Stars: Taylor Russell, Logan Miller, Deborah Ann Woll, Tyler Labine, Nik Dodani, Jay Ellis
Director: Adam Robitel
Running Length: 100 minutes
Trailer Review: Here
TMMM Score: (5/10)
Review: It’s the time of year when we are past the season to be jolly and across the Oscar hopeful finish line of prestige pictures trying to make their end of the year release date cutoff. Now we’re into January, a month commonly known in Hollywood when studios will push their less than desirable products into theaters either hoping they will go away quietly or praying for a small miracle and have them catch fire with audiences and make them a buck or two. Over the last few years the films that tend to do the best are low impact horror thrillers that are good for a jolt or two and quickly forgotten.
So it’s indeed a perfect time for Sony to release Escape Room, their modestly budgeted and mostly forgettable time waster thriller. Though it boasts a good director that has shown he knows a thing or two around this genre and a concept filled with intriguing opportunities, it winds up being a strictly mediocre effort that sacrifices early hints of creativity for a messy finale that fails to deliver. It’s not that good but if I’m being totally honest it’s also not that bad.
Opening with my least favorite plot device, introducing a character in a dire situation and then flashing back “three days earlier”, Escape Room gathers six disparate strangers vying to win $10,000 if they can solve a new escape room that’s come to Chicago. Though it appears they have nothing in common, over the next 100 minutes we’ll learn why they were chosen and how it came to be they are involved in a game that gets more deadly the deeper they go into the labyrinthine rooms. Their weaknesses become their strengths and their paranoias become their downfall as each one faces their fears that pop up in a variety of ways.
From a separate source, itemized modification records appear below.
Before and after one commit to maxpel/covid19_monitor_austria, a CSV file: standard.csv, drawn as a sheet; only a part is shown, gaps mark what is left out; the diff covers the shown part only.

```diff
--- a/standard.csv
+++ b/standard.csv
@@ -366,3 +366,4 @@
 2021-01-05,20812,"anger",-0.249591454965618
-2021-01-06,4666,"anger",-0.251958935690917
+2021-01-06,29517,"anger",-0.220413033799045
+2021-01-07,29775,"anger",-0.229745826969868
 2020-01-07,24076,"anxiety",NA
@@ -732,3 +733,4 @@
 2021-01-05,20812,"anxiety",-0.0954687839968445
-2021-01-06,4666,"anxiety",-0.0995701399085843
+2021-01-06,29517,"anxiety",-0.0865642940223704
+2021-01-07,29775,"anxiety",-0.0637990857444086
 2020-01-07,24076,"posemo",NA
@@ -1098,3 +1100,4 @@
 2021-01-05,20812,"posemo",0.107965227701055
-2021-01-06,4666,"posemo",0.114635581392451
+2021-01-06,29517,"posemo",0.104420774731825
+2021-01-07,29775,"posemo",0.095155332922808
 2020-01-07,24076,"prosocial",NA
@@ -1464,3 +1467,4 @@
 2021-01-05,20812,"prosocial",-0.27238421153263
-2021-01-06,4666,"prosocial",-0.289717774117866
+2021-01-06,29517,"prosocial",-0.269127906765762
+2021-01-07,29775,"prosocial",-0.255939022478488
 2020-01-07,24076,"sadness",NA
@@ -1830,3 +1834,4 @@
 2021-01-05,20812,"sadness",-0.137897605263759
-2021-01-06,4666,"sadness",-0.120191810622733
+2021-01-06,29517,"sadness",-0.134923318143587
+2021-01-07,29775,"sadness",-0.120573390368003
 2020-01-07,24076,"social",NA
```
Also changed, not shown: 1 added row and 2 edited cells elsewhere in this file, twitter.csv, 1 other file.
Those familiar with the Saw series or the cult classic Cube will find a lot of common threads here and Escape Room starts to feel like a Frankenstein monster of better movies the longer it goes on. Those movies at least had a concept that had an endgame, though, and it becomes clear around the halfway mark that screenwriters Bragi Schut and Maria Melnik may have had a beginning and end sketched out but failed to come up with enough twists and turns to keep the audience off balance. I kept waiting for the film to take a different path than what was expected but it kept motoring on with no surprises along the way. Even the escape rooms themselves start out with interesting clues to solve but gradually get less and less creative as the group moves forward and their numbers start to dwindle.
Director Adam Robitel gave us The Taking of Deborah Logan, one of my absolute favorite horror films of the last ten years as well as last January’s Insidious: The Last Key. It’s clear he possesses a style that works well in this genre but there’s less focus here on the substance to go with that polish. There’s also an extreme problem with the likability of the cast. Aside from Taylor Russell as a mousy brainiac and Deborah Ann Woll’s (Ruby Sparks) haunted veteran, none of the other cast members seem worth keeping around, especially annoying grocery store burnout Logan Miller (Love, Simon)
Yet the movie moves swiftly without wasting unnecessary time in one location for too long. This notorious watch checker was surprised to see the first time he looked at his timepiece was 90 minutes into the film. Unfortunately, that’s when the film lost me in a major way with a bizarre denouement and even stranger stinger that didn’t feel like it matched up with the rest of the action. It felt like a studio mandated add-on to keep the door open for future sequels. Up until that point the movie had played mostly by the rules but then it seemed to toss out logic and reason in favor of extending the story past the closing credits. I wish the filmmakers had spent more time rounding out the rough edges of this movie before laying the groundwork for another.
With movies like Aquaman, Mary Poppins Returns, and Bumblebee still easily occupying the top slots at the box office, Sony is hoping Escape Room might find a foothold with audiences that just want to sit back and not have to think too hard over what’s passing in front of their eyes on screen. Escape Room fits that bill and should easily make its money back in its first weekend. I’d say it’s one that you could hold off on catching in theaters, though, and put on your list for a rainy day at-home selection.